Charity trustees are the people who serve on the governing body of a charity. They may be known as trustees, directors, board members, governors or committee members. Trustees have, and must accept, ultimate responsibility for directing the affairs of a charity, and ensuring that it is solvent, well-run, and meeting the needs for which it has been set up. The great majority of trustees serve as volunteers, and receive no payment for their work.
In 2009/10 there were 834,000 trustee board positions within voluntary organisations in the UK.[73a] The number of trustees is likely to be substantially less: research suggests 45% of trustees are members of two boards.[73b] We therefore estimate that there are 580,000 trustees in UK voluntary organisations. Just over one in seven (15%) registered charities reported that they had an insufficient number of trustees and management committee members in 2010.[73c]
What proportion of trustees is female?
We estimate that just over 400,000 trustee positions in the UK are held by women, equating to 48% of all trustee positions. The majority of trustees on nearly four in every ten boards (39%) are female. Of these, 14% of boards are all female. Conversely, the majority of trustees on over half of all boards (51%) are male with 17% of boards being all male.
How does the proportion of males and females on a board differ by sub-sector?
Whilst the overall number of trustees in the UK is split fairly equally between men and women, it masks a number of key differences. More than two thirds of trustees who are on the boards of religious and research organisations are male (67% and 66% respectively). Only four sub-sectors have a higher proportion of women on their boards than men. In particular, nearly nine tenths of trustees (88%) who are on the boards of playgroups are female alongside eight-tenths (80%) of the board members of parent teacher associations (PTAs). When PTAs and playgroups are excluded, the ratio of men and women on charity boards changes from 52:48 to 57:43.
How does the proportion of males and females on a board differ by size of organisation?
Micro and small charities have an equal split of male and female trustees (50:50 and 49:51 respectively); however, there are many more men on the boards of large and major charities than women (67:33 each). The larger a charity is, the more likely it will have a higher proportion of men on its board than women. There are similarities between these findings and another recent study in to the gender of leaders within the voluntary sector which identified that whilst nearly half of all leaders were women (46%), they were particularly under-represented in larger charities.[73d]
- NCVO, Charity Commission
- Cornforth, C (2001) Recent trends in charity governance and trusteeship
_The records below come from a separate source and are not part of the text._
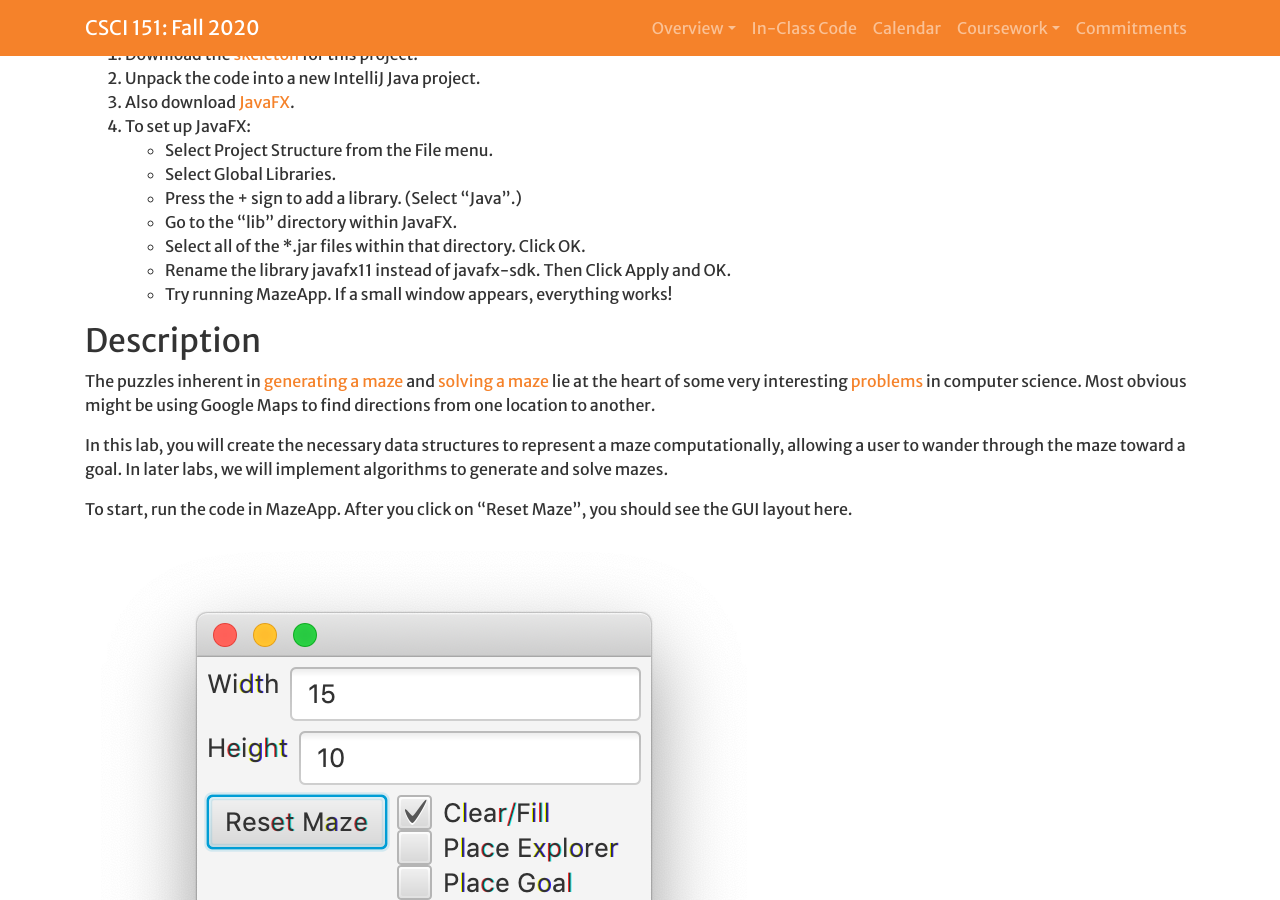
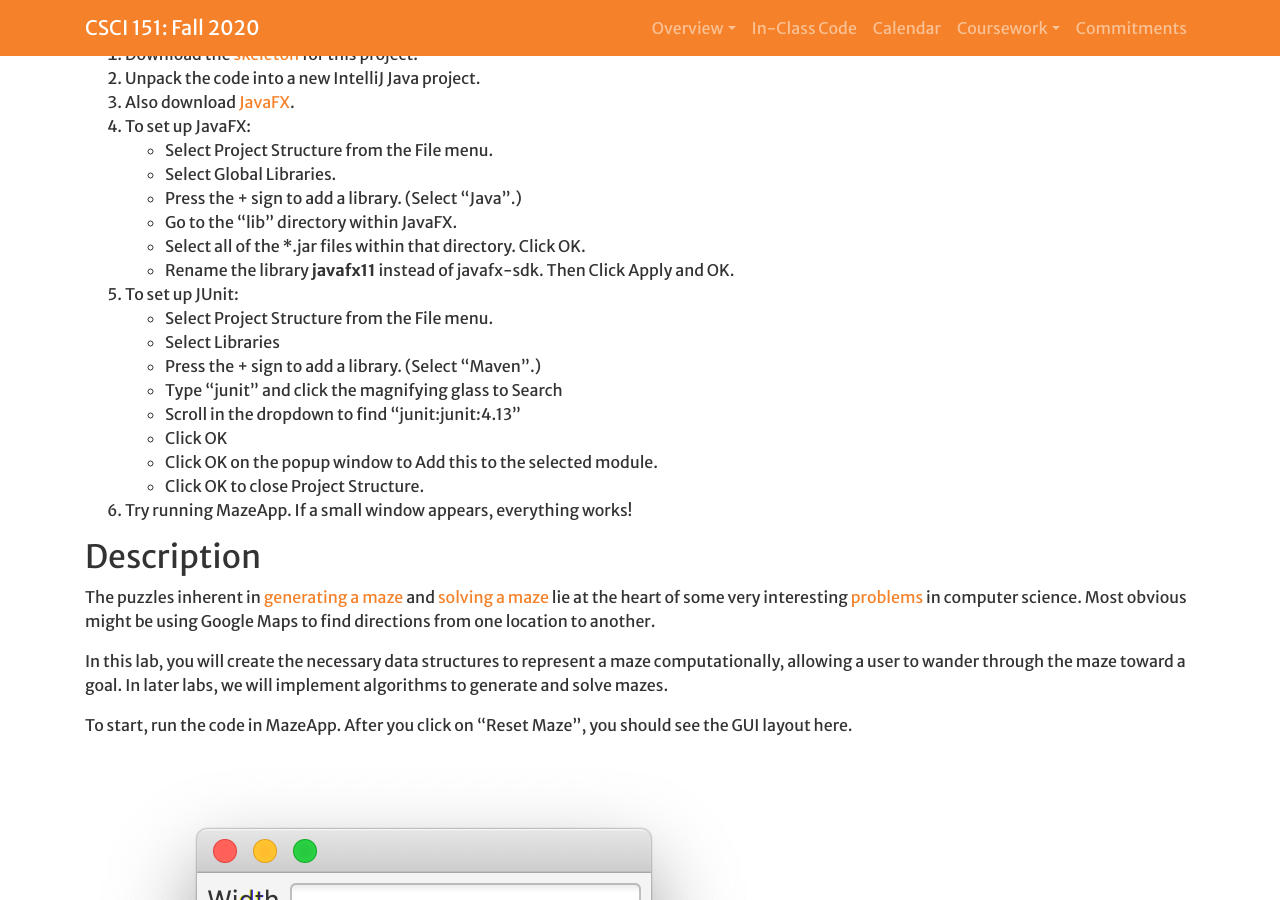
Before and after one commit to Hendrix-CS/csci151, a Jekyll site: the page built from labs/maze-enums.md, in a window 1280 px wide and 900 px high, scrolled down 409 px. Built offline with Jekyll 4.4.1, drawn with Linux system fonts in a browser that asks for light colours; a script that is not in the unit is left out; our own code applies the rules of GitHub Pages for plain Markdown files.

Commit message:
Updated with JUnit instructions

```diff
--- a/labs/maze-enums.md
+++ b/labs/maze-enums.md
@@ -27,9 +27,18 @@ Enums, and test them with JUnit.
     -   Press the + sign to add a library. (Select "Java".)
     -   Go to the "lib" directory within JavaFX.
     -   Select all of the \*.jar files within that directory. Click OK.
-    -   Rename the library javafx11 instead of javafx-sdk. Then Click
+    -   Rename the library **javafx11** instead of javafx-sdk. Then Click
         Apply and OK.
-    -   Try running MazeApp. If a small window appears, everything
+5.  To set up JUnit:
+    -   Select Project Structure from the File menu.
+    -   Select Libraries
+    -   Press the + sign to add a library. (Select "Maven".)
+    -   Type "junit" and click the magnifying glass to Search
+    -   Scroll in the dropdown to find "junit:junit:4.13"
+    -   Click OK
+    -   Click OK on the popup window to Add this to the selected module.
+    -   Click OK to close Project Structure.
+6. Try running MazeApp. If a small window appears, everything
         works!
 
 ## Description
```
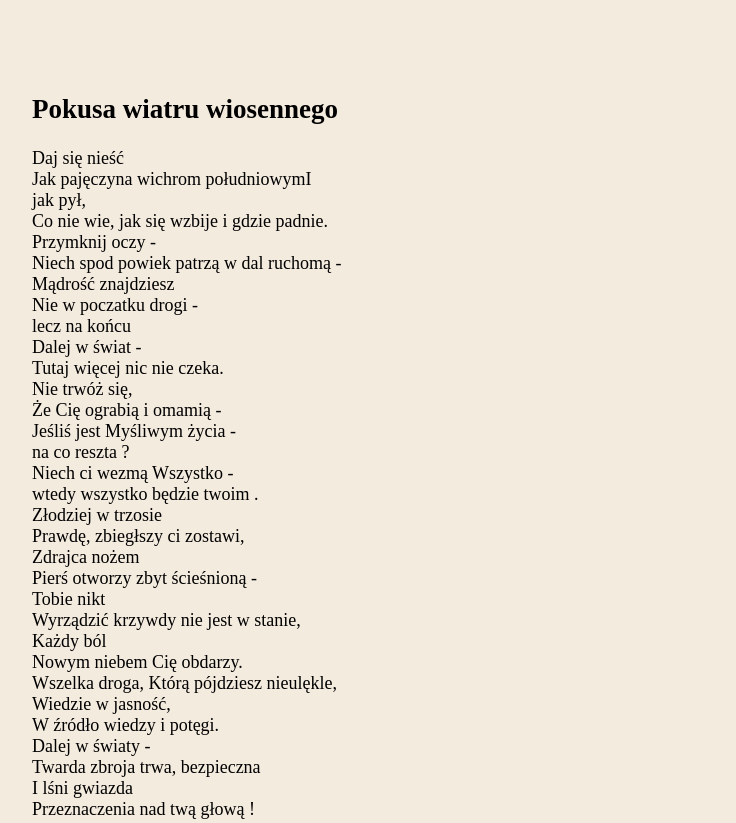
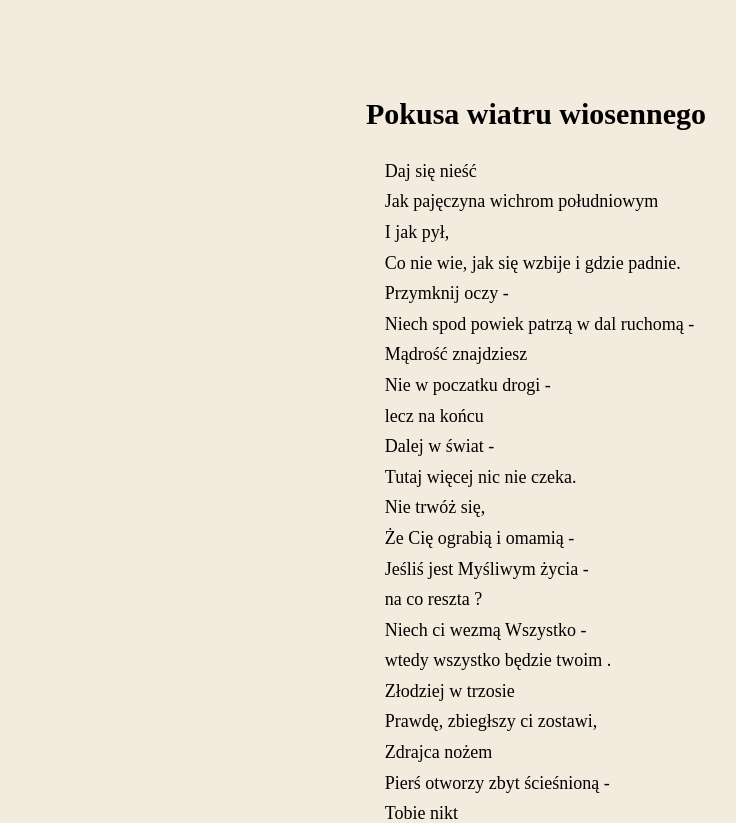
Before and after one commit to ewelinaMaz/nauka-gita, a plain HTML site: page index.html in a window 1280 px wide. Shown: the top 823 px of the page, without its empty margins (104-840 px from the left). Drawn offline with Linux system fonts and the light colour scheme.

Commit message:
Add style for header and article

```diff
--- a/index.html
+++ b/index.html
@@ -13,7 +13,7 @@
       </section>
       <section class="article">
         <div class="container">
-          <p>Daj się nieść <br>Jak pajęczyna wichrom południowymI <br>jak pył, <br>Co nie wie, jak się wzbije i gdzie padnie. <br>Przymknij oczy - <br>Niech spod powiek patrzą w dal ruchomą - <br>Mądrość znajdziesz <br>Nie w poczatku drogi - <br>lecz na końcu <br>Dalej w świat - <br>Tutaj więcej nic nie czeka. <br>Nie trwóż się, <br>Że Cię ograbią i omamią - <br>Jeśliś jest Myśliwym życia - <br>na co reszta ? <br>Niech ci wezmą Wszystko - <br>wtedy wszystko będzie twoim . <br>Złodziej w trzosie <br>Prawdę, zbiegłszy ci zostawi, <br>Zdrajca nożem <br>Pierś otworzy zbyt ścieśnioną - <br>Tobie nikt <br>Wyrządzić krzywdy nie jest w stanie, <br>Każdy ból <br>Nowym niebem Cię obdarzy. <br>Wszelka droga, Którą pójdziesz nieulękle, <br>Wiedzie w jasność, <br>W źródło wiedzy i potęgi. <br>Dalej w światy - <br>Twarda zbroja trwa, bezpieczna <br>I lśni gwiazda <br>Przeznaczenia nad twą głową !</p>
+          <p>Daj się nieść <br>Jak pajęczyna wichrom południowym <br>I jak pył, <br>Co nie wie, jak się wzbije i gdzie padnie. <br>Przymknij oczy - <br>Niech spod powiek patrzą w dal ruchomą - <br>Mądrość znajdziesz <br>Nie w poczatku drogi - <br>lecz na końcu <br>Dalej w świat - <br>Tutaj więcej nic nie czeka. <br>Nie trwóż się, <br>Że Cię ograbią i omamią - <br>Jeśliś jest Myśliwym życia - <br>na co reszta ? <br>Niech ci wezmą Wszystko - <br>wtedy wszystko będzie twoim . <br>Złodziej w trzosie <br>Prawdę, zbiegłszy ci zostawi, <br>Zdrajca nożem <br>Pierś otworzy zbyt ścieśnioną - <br>Tobie nikt <br>Wyrządzić krzywdy nie jest w stanie, <br>Każdy ból <br>Nowym niebem Cię obdarzy. <br>Wszelka droga, Którą pójdziesz nieulękle, <br>Wiedzie w jasność, <br>W źródło wiedzy i potęgi. <br>Dalej w światy - <br>Twarda zbroja trwa, bezpieczna <br>I lśni gwiazda <br>Przeznaczenia nad twą głową !</p>
         </div>
       </section>
     </body>
--- a/style.css
+++ b/style.css
@@ -5,3 +5,15 @@ body {
   font-size: 18px;
   background-color: #F4EBDF
 }
+.header h1 {
+  font-size: 30px;
+  font-weight: bold;
+  text-align: center;
+}
+.article p {
+  text-align: left;
+  padding-left: 35%;
+  line-height: 1.7;
+  font-weight: lighter;
+  justify-content: center;
+}
```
- Office for Civil Society (2010) National survey of charities and social enterprises (NSCSE)
- Lewis, R (2012) Close to Parity: challenging the voluntary sector to smash the glass ceiling (pdf)